Required action ::
For the data below, say how many lines contain "initial". Only the number should be given.

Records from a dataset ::

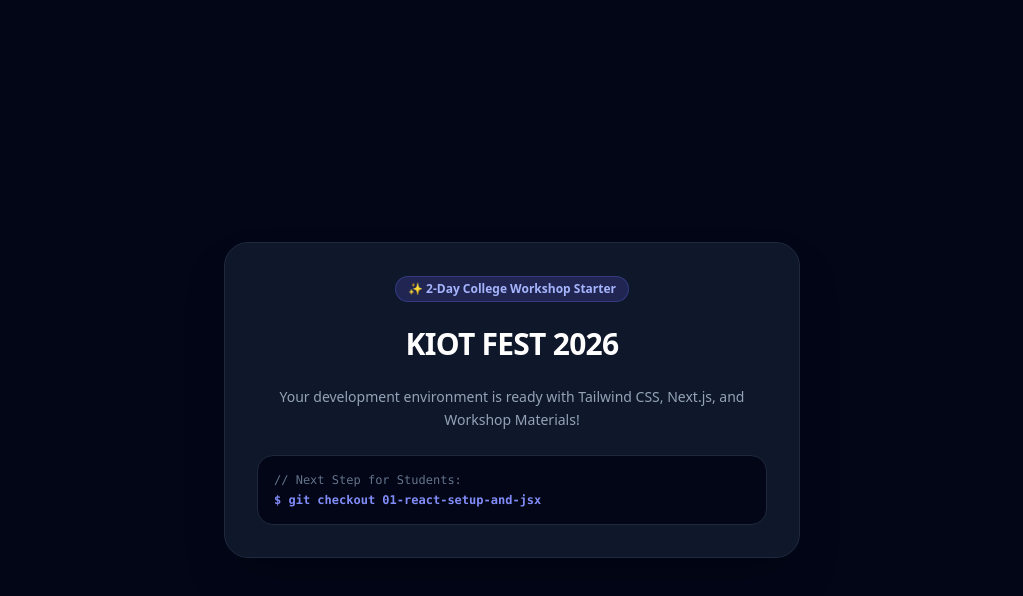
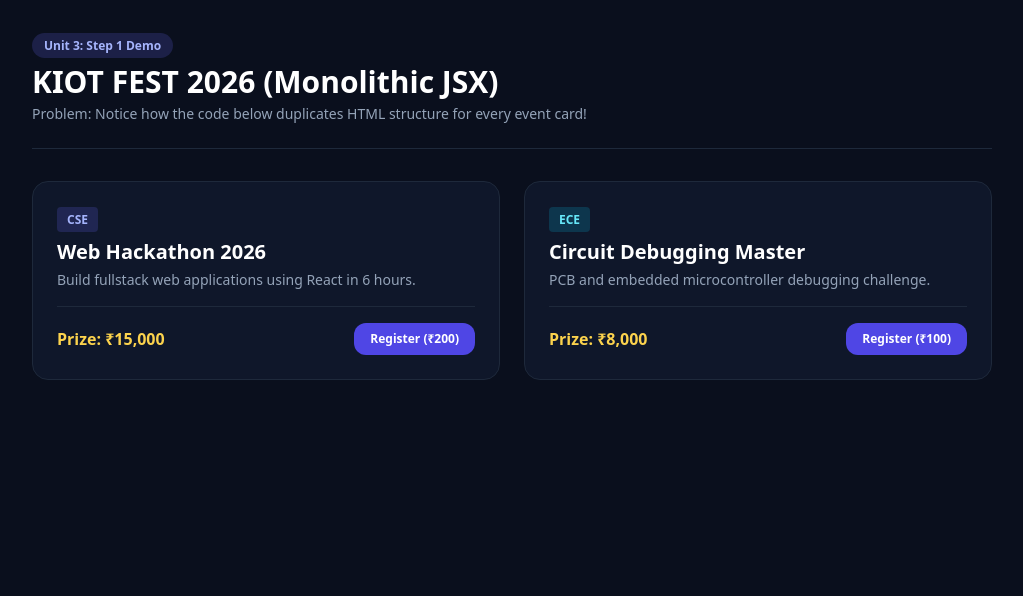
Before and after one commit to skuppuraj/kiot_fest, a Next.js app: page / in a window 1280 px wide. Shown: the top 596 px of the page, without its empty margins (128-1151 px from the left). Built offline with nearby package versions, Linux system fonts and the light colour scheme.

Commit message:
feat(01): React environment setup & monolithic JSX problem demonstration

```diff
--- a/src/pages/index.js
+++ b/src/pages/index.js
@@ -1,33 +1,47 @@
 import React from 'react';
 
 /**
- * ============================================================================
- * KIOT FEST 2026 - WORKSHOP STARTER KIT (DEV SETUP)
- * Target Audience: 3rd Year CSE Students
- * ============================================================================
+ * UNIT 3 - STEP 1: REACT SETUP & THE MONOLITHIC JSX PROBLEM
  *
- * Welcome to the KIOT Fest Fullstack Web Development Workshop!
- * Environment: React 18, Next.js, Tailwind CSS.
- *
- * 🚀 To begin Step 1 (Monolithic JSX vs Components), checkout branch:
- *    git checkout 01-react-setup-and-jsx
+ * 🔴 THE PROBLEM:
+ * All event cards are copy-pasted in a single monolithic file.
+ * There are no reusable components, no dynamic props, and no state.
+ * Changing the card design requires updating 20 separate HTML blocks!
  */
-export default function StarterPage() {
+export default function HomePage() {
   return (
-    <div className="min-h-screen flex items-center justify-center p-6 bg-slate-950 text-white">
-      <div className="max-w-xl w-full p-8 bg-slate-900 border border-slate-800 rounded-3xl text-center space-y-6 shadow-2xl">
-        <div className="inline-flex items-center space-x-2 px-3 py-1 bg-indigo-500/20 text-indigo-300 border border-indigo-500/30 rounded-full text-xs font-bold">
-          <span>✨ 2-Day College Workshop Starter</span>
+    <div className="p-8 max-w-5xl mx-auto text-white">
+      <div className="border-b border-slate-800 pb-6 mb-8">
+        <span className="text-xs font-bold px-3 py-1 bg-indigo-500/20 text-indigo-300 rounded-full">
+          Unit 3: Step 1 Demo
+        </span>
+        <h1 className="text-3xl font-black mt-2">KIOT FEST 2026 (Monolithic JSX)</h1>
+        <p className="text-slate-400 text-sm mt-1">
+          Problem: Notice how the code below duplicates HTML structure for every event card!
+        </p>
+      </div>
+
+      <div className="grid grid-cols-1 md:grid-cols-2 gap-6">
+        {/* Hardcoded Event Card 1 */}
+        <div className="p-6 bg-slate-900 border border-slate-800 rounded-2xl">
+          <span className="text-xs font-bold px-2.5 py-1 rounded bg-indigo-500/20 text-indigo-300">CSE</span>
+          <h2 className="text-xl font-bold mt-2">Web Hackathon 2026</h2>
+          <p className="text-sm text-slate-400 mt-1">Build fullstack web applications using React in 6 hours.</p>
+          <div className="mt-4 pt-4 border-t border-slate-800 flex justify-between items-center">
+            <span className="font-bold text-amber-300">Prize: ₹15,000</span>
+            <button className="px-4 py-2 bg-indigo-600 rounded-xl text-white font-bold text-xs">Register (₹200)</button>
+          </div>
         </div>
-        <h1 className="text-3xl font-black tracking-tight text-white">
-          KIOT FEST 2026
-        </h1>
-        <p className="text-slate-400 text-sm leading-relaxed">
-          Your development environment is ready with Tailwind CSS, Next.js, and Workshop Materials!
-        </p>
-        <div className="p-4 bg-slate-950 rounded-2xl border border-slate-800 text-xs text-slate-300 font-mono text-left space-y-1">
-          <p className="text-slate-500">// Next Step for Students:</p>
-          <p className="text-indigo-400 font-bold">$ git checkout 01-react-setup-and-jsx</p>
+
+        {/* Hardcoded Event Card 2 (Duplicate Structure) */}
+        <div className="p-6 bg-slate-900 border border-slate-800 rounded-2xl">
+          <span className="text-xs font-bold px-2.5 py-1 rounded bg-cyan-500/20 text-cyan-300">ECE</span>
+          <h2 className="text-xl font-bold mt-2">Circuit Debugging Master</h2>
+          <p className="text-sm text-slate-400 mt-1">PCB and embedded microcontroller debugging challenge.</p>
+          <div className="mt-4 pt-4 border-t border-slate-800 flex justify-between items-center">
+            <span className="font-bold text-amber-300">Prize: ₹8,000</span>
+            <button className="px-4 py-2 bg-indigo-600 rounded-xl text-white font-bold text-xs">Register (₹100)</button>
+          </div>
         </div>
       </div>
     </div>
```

...

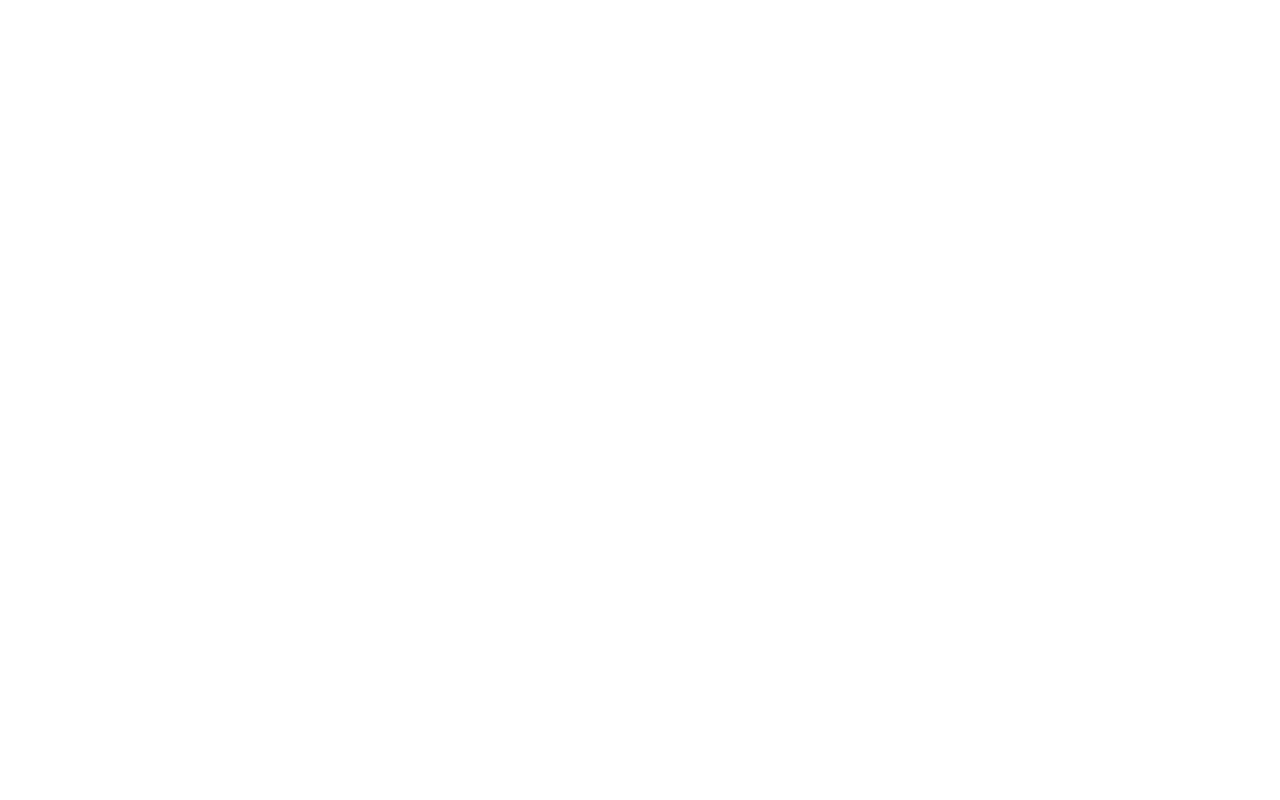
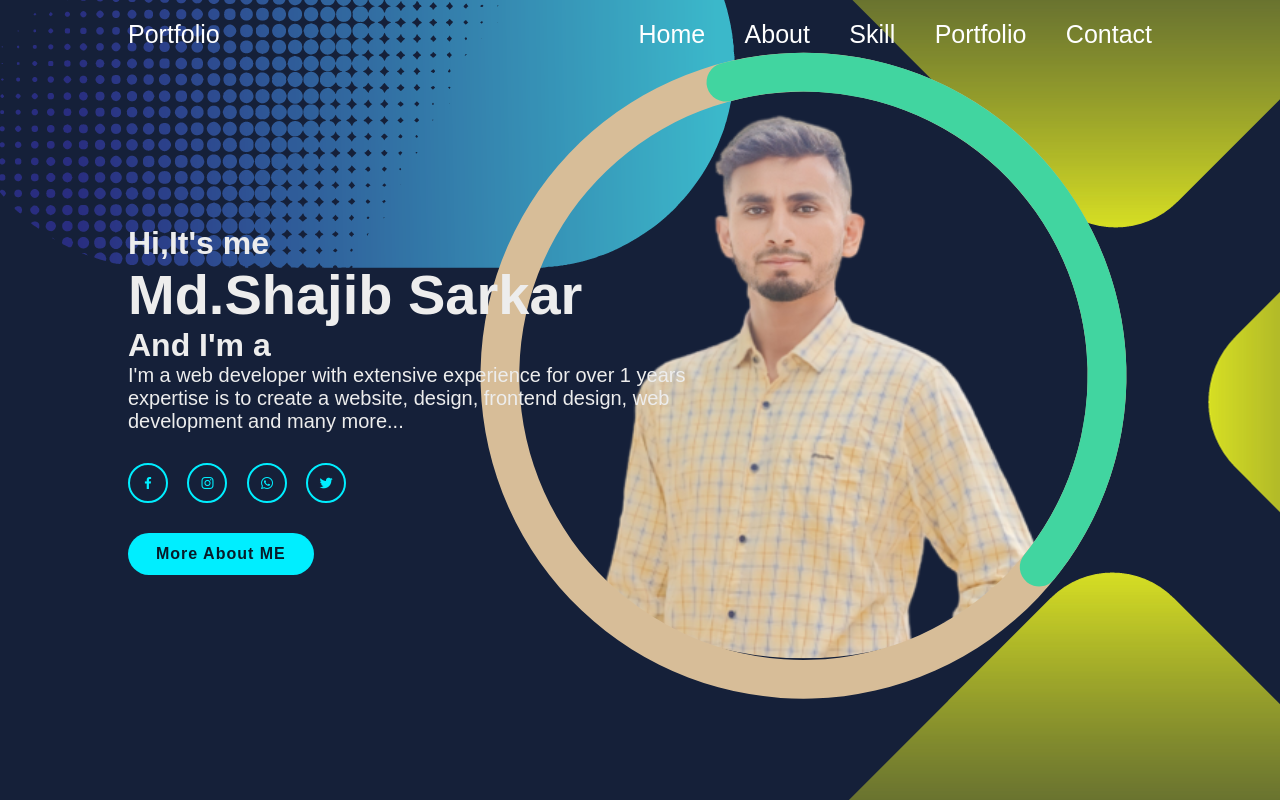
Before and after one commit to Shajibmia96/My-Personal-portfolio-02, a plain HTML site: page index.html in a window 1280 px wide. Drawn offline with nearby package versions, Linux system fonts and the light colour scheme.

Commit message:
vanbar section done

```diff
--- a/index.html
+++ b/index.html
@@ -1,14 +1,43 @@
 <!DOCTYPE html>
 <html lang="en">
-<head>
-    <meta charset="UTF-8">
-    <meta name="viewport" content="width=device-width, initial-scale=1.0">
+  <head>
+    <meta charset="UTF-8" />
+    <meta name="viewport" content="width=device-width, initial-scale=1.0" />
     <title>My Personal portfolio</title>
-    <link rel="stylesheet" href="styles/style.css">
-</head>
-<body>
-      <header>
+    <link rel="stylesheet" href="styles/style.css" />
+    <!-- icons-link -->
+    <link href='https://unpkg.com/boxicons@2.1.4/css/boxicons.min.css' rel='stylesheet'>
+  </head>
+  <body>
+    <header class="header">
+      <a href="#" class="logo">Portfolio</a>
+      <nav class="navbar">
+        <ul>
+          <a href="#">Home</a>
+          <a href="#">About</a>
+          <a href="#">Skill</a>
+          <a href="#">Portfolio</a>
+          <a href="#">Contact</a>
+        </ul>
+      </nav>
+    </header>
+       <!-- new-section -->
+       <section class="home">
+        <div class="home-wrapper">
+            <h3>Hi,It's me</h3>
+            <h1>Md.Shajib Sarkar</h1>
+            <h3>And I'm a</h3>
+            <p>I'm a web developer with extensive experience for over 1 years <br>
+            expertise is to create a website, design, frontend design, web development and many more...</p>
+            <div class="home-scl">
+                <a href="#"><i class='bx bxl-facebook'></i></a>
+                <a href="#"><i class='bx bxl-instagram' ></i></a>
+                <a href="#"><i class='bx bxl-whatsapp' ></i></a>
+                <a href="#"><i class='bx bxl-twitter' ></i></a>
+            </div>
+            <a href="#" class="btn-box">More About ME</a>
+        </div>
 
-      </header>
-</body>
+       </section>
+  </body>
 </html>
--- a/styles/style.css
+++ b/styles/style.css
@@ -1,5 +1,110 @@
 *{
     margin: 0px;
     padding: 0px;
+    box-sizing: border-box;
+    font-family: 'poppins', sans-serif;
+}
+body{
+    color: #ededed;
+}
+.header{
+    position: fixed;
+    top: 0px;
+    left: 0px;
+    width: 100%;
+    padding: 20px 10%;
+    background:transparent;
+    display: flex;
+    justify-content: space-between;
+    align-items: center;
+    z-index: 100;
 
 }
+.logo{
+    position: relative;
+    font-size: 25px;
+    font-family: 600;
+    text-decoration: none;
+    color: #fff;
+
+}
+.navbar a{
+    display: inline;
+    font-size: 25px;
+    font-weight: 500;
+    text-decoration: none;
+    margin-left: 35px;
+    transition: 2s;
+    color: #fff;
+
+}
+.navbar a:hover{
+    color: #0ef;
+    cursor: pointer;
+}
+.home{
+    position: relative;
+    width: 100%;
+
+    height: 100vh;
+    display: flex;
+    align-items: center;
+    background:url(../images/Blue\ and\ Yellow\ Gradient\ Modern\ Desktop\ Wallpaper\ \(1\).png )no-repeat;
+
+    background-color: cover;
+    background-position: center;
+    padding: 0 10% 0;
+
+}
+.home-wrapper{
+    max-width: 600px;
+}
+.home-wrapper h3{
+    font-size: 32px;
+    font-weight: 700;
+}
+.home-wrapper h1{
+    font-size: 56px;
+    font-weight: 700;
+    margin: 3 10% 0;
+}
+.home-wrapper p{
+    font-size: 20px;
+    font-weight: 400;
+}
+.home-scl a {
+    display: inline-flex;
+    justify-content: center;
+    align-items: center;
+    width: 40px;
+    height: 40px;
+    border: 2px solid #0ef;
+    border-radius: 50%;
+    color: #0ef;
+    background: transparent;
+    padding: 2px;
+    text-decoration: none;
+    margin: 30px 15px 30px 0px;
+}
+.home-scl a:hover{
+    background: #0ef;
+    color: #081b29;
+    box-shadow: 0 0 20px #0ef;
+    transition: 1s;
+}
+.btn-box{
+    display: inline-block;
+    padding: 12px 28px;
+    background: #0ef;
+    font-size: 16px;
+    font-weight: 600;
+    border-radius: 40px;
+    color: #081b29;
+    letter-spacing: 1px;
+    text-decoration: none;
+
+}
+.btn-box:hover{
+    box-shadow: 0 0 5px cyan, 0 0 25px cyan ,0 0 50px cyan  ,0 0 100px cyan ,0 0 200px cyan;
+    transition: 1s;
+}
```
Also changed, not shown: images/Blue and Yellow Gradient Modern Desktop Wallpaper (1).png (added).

* * *

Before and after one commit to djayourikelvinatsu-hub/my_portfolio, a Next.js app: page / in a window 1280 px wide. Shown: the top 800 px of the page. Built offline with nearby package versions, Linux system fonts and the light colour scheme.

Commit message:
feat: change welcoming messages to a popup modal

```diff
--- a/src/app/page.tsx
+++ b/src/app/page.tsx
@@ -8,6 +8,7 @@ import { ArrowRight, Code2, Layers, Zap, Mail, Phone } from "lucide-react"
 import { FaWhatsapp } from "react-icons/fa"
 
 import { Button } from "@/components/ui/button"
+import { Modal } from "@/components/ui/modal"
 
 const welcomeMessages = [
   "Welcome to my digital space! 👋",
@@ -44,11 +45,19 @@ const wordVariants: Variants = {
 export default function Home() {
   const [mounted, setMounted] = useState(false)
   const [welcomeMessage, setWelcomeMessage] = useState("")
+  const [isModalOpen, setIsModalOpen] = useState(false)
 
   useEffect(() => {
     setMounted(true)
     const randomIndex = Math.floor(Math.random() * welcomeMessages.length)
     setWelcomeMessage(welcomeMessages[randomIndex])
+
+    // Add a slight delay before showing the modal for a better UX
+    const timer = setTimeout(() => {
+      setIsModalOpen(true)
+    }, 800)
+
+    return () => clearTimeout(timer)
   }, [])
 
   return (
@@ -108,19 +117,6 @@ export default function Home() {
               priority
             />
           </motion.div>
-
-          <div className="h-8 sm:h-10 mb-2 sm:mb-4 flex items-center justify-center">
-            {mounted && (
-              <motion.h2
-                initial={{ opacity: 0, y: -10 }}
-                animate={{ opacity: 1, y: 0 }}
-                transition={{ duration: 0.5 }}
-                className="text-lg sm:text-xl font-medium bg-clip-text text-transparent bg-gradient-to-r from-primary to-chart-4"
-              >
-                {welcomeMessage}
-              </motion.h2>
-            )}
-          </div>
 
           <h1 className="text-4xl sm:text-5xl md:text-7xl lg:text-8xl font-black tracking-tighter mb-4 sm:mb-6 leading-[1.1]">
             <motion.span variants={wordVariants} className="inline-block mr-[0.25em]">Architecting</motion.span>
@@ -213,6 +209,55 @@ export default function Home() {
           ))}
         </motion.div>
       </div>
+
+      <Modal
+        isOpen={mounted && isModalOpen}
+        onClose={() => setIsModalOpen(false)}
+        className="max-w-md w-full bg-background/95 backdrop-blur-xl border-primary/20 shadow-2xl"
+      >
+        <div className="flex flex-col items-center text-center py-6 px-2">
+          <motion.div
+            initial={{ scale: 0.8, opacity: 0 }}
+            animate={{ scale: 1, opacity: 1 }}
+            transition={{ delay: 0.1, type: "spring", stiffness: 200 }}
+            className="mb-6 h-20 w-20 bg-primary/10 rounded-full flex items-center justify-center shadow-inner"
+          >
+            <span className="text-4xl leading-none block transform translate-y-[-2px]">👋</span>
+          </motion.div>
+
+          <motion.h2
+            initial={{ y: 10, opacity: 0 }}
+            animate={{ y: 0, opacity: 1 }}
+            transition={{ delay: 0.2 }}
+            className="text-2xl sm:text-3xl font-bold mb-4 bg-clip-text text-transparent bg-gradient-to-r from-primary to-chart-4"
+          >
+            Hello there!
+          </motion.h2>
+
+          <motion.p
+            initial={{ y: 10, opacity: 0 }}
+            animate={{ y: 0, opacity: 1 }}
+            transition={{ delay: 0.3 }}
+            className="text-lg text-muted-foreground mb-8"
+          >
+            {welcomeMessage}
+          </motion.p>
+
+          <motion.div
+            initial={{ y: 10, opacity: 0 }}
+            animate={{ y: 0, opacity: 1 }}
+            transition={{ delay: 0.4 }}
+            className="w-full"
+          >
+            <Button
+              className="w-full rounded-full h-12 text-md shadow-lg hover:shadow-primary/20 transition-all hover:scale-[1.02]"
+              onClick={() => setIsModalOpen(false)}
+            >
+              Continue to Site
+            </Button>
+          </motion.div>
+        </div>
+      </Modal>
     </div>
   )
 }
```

Solution for this task ::
7